## Exercise details
Find how many lines in the data below mention "workflows". Give the number only.
BEGIN
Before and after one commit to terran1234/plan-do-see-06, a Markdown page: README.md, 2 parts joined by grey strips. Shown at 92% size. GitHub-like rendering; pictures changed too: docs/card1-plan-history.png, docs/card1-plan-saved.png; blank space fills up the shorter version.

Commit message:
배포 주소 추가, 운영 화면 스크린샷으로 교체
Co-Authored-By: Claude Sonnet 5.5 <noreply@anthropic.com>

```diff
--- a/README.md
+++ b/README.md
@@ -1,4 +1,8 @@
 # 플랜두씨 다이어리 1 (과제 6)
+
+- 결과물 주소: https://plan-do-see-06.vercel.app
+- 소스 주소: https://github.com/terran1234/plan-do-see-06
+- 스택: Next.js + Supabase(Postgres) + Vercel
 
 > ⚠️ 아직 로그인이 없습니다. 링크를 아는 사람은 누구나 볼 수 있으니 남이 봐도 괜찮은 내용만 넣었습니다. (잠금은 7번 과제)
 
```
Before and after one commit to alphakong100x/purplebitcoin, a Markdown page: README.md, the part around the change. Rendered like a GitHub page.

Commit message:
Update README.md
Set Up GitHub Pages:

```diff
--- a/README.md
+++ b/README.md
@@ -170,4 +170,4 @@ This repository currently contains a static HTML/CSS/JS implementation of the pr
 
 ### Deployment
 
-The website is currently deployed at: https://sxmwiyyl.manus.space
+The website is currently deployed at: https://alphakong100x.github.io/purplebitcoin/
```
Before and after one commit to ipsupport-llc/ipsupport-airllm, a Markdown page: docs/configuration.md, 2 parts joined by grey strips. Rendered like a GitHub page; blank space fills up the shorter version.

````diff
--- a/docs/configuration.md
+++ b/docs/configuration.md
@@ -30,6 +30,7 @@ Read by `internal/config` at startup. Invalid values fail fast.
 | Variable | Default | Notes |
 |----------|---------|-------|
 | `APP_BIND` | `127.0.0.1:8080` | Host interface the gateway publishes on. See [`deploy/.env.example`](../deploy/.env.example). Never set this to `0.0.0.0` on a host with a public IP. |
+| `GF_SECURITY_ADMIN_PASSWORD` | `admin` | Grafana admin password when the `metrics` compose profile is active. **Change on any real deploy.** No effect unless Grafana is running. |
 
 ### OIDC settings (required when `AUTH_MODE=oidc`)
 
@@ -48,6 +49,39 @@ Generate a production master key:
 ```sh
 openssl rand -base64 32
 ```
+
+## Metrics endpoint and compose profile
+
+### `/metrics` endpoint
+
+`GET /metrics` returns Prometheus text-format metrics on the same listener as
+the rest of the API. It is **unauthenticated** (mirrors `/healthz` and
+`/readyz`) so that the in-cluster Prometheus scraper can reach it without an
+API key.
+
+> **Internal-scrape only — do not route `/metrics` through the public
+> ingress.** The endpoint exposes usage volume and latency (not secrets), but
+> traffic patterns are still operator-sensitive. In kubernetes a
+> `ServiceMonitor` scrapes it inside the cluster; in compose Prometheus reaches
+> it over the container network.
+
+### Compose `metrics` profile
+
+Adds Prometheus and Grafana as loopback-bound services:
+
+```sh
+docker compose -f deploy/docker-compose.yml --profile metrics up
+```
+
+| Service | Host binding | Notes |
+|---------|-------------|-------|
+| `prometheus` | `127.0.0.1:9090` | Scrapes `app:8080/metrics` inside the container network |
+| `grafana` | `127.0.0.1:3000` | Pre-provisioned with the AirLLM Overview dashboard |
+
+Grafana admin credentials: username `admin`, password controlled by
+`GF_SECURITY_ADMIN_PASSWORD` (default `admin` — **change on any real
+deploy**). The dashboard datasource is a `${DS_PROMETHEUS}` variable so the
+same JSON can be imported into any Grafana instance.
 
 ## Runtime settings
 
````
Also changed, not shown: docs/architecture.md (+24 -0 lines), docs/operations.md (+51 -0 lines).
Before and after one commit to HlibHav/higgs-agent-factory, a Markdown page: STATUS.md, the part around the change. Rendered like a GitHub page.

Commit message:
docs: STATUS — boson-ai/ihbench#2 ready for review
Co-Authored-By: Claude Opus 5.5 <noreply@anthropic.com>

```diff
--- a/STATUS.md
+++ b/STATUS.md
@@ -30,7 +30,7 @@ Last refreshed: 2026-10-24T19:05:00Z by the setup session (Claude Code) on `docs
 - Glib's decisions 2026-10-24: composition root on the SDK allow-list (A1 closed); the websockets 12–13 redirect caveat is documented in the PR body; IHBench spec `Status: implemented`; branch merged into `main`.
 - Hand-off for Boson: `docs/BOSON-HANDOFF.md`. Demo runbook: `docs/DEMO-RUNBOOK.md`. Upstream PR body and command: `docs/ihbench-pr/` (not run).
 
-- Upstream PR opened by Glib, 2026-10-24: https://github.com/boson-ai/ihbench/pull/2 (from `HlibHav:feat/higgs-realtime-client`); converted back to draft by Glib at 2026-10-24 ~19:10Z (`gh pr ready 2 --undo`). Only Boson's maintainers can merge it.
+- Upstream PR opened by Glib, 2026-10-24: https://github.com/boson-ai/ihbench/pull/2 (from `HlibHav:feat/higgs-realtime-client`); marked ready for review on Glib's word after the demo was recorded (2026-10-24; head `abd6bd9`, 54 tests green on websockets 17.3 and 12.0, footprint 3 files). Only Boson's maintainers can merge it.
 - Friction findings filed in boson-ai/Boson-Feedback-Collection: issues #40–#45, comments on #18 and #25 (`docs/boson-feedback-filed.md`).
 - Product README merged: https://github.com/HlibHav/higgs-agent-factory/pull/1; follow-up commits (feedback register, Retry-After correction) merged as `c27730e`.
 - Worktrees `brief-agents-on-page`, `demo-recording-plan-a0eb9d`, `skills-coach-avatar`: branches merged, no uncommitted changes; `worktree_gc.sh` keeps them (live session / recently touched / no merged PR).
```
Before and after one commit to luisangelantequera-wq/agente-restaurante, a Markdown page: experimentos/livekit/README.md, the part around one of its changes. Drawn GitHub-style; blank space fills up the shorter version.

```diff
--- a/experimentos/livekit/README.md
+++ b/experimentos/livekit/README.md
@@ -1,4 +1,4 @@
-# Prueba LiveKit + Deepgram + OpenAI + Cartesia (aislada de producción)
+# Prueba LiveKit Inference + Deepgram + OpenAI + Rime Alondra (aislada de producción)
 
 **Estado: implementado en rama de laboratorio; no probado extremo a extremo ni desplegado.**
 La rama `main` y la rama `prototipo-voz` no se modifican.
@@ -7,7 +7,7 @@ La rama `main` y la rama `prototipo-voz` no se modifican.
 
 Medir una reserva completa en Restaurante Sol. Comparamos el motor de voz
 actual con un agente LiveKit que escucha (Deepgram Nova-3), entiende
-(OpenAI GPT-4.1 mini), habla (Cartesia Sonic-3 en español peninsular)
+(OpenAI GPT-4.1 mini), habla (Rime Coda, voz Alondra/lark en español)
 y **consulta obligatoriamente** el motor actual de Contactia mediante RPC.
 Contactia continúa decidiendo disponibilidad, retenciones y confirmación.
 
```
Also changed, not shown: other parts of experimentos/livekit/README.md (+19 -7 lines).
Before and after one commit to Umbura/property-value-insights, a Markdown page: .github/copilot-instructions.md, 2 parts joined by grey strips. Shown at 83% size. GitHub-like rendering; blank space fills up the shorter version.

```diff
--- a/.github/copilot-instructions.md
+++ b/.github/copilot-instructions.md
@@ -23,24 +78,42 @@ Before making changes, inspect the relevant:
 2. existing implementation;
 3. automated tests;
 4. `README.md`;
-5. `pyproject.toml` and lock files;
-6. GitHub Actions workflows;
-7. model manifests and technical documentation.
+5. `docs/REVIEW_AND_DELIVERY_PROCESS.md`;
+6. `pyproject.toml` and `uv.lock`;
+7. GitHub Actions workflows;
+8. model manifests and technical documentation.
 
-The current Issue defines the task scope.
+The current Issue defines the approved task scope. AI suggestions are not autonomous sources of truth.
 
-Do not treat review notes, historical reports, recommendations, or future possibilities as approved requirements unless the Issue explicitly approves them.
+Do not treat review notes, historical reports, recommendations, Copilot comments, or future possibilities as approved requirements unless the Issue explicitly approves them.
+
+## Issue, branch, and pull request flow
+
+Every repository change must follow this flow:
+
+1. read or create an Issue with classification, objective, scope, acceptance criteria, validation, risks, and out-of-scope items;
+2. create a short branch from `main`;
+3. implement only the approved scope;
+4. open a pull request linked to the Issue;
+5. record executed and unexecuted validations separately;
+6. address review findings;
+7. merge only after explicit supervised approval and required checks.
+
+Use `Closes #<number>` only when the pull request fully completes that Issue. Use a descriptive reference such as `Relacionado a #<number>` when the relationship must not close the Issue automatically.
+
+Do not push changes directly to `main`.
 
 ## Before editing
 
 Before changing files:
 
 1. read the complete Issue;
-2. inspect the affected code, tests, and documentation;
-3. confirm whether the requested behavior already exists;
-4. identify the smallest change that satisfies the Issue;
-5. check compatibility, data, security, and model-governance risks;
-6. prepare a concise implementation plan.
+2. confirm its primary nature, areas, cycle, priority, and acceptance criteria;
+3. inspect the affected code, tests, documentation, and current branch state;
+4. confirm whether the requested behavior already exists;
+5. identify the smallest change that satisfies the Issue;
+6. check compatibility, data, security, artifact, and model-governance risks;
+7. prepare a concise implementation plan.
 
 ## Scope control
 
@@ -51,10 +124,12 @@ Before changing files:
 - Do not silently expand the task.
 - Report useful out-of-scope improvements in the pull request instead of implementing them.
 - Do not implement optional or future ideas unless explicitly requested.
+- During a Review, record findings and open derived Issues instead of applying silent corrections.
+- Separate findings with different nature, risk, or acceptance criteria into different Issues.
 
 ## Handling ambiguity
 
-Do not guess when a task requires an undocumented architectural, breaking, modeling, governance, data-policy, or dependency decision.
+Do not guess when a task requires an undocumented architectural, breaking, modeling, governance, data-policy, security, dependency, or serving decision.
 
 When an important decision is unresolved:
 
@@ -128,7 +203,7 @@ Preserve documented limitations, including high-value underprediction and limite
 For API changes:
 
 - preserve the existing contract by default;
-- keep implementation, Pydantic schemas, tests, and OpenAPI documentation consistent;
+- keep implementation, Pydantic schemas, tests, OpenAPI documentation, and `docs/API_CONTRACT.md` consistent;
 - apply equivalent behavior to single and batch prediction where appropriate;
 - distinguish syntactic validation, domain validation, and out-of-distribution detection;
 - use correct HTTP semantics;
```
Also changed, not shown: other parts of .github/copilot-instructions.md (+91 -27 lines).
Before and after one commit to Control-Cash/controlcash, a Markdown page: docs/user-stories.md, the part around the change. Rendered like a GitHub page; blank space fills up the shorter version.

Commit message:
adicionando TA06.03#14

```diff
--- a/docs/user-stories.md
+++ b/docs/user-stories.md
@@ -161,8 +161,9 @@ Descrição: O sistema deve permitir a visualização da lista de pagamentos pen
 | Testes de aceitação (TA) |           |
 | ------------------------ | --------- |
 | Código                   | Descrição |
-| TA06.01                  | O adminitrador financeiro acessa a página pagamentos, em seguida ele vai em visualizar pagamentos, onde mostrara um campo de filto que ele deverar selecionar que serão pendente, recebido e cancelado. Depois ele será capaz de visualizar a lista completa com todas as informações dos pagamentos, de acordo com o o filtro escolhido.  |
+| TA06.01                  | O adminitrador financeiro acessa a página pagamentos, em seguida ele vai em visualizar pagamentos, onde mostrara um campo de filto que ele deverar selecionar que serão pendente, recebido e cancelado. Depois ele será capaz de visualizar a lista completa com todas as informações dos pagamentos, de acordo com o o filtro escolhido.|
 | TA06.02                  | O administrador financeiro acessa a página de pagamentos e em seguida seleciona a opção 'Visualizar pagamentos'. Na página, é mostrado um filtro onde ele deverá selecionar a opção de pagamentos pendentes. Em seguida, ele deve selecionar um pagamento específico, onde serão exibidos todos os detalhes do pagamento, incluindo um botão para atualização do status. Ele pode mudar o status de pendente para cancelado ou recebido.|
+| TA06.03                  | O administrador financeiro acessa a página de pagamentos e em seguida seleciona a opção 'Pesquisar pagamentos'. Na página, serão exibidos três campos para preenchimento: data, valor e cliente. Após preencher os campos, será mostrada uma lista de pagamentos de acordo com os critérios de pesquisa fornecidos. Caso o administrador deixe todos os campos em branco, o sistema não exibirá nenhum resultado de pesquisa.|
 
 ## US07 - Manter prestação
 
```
END
## Response below
2